(Instructions for the task) Every line below must be reproduced exactly; no pictures are to be included.

────────────────────────────────────────

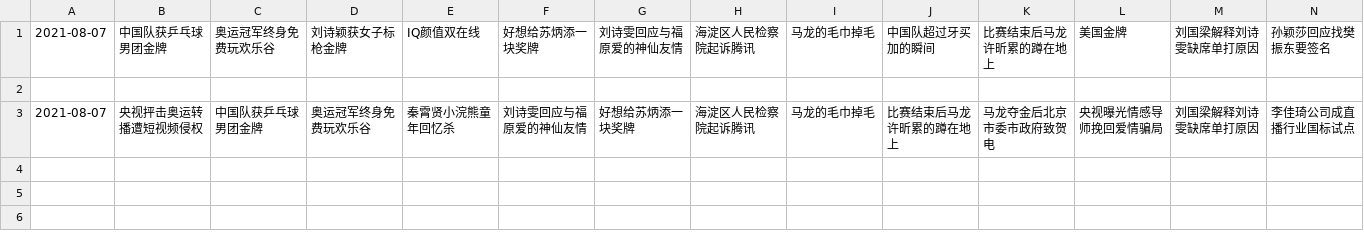
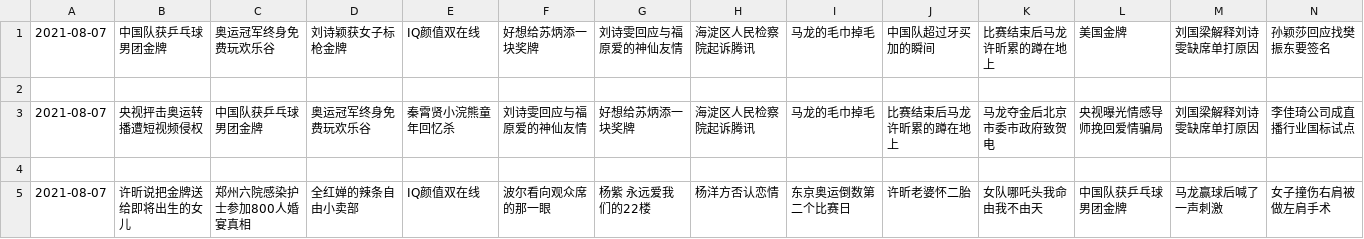
Before and after one commit to vmp65l3/weibo-hotrank, a CSV file: data/2021-08-07.csv, drawn as a sheet; only a part is shown; rows hold the shown columns only; the diff names each change by its address in the sheet, - before the commit and + after, or states it on an @@ line.

```diff
--- a/data/2021-08-07.csv
+++ b/data/2021-08-07.csv
+row 4: (empty)
+row 5: 2021-08-07 | 许昕说把金牌送给即将出生的女儿 | 郑州六院感染护士参加800人婚宴真相 | 全红婵的辣条自由小卖部 | IQ颜值双在线 | 波尔看向观众席的那一眼 | 杨紫 永远爱我们的22楼 | 杨洋方否认恋情 | 东京奥运倒数第二个比赛日 | 许昕老婆怀二胎 | 女队哪吒头我命由我不由天 | 中国队获乒乓球男团金牌 | 马龙赢球后喊了一声刺激 | 女子撞伤右肩被做左肩手术
```
Also changed, not shown: 1 other file.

────────────────────────────────────────

(Your solution)
Before and after one commit to vmp65l3/weibo-hotrank, a CSV file: data/2021-08-07.csv, drawn as a sheet; only a part is shown; rows hold the shown columns only; the diff names each change by its address in the sheet, - before the commit and + after, or states it on an @@ line.

```diff
--- a/data/2021-08-07.csv
+++ b/data/2021-08-07.csv
+row 4: (empty)
+row 5: 2021-08-07 | 许昕说把金牌送给即将出生的女儿 | 郑州六院感染护士参加800人婚宴真相 | 全红婵的辣条自由小卖部 | IQ颜值双在线 | 波尔看向观众席的那一眼 | 杨紫 永远爱我们的22楼 | 杨洋方否认恋情 | 东京奥运倒数第二个比赛日 | 许昕老婆怀二胎 | 女队哪吒头我命由我不由天 | 中国队获乒乓球男团金牌 | 马龙赢球后喊了一声刺激 | 女子撞伤右肩被做左肩手术
```
Also changed, not shown: 1 other file.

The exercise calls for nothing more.